# [WORK TO BE COMPLETED]
In the copy, keep every record exact and leave out all images.

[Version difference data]
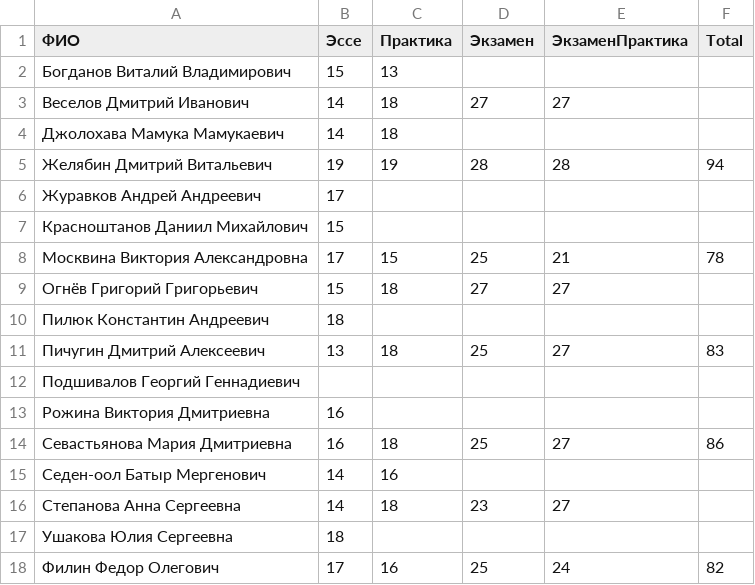
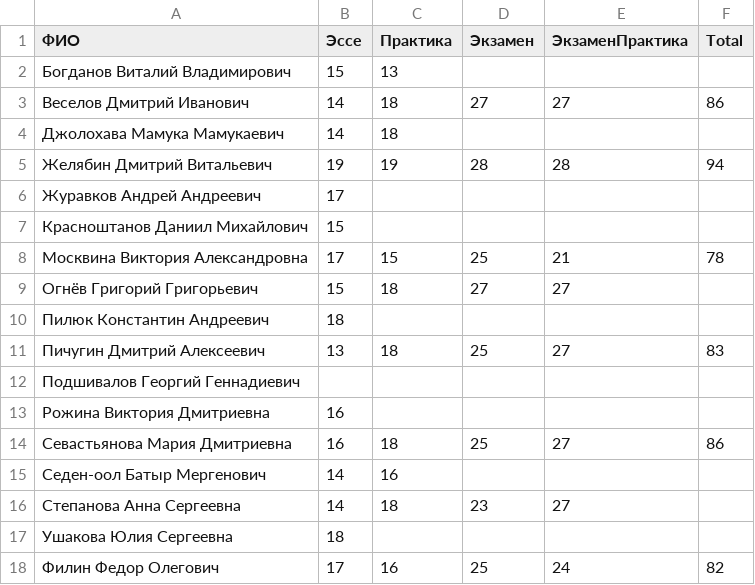
Before and after one commit to balezz/modern_dl, a CSV file: RESULTS_2.csv, drawn as a sheet.

Commit message:
Update RESULTS_2.csv

```diff
--- a/RESULTS_2.csv
+++ b/RESULTS_2.csv
@@ -2,3 +2,3 @@
 Богданов Виталий Владимирович,15,13,,,
-Веселов Дмитрий Иванович,14,18,27,27,
+Веселов Дмитрий Иванович,14,18,27,27,86
 Джолохава Мамука Мамукаевич,14,18,,,
```
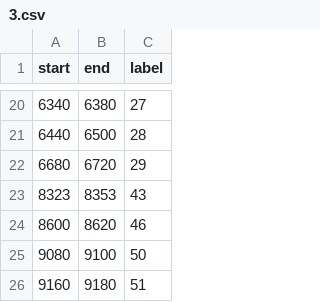
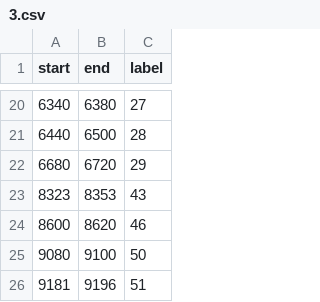
Before and after one commit to aawgit/signs, a CSV file: data/labels/3.csv, drawn as a sheet; only a part is shown, gaps mark what is left out.

```diff
--- a/data/labels/3.csv
+++ b/data/labels/3.csv
@@ -25,2 +25,2 @@ start,end,label
 9080,9100,50
-9160,9180,51
+9181,9196,51
```
Also changed, not shown: data/labels/1.csv, data/labels/9.csv, 32 other files.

# [ANSWER]
Before and after one commit to balezz/modern_dl, a CSV file: RESULTS_2.csv, drawn as a sheet.

Commit message:
Update RESULTS_2.csv

```diff
--- a/RESULTS_2.csv
+++ b/RESULTS_2.csv
@@ -2,3 +2,3 @@
 Богданов Виталий Владимирович,15,13,,,
-Веселов Дмитрий Иванович,14,18,27,27,
+Веселов Дмитрий Иванович,14,18,27,27,86
 Джолохава Мамука Мамукаевич,14,18,,,
```
Before and after one commit to aawgit/signs, a CSV file: data/labels/3.csv, drawn as a sheet; only a part is shown, gaps mark what is left out.

```diff
--- a/data/labels/3.csv
+++ b/data/labels/3.csv
@@ -25,2 +25,2 @@ start,end,label
 9080,9100,50
-9160,9180,51
+9181,9196,51
```
Also changed, not shown: data/labels/1.csv, data/labels/9.csv, 32 other files.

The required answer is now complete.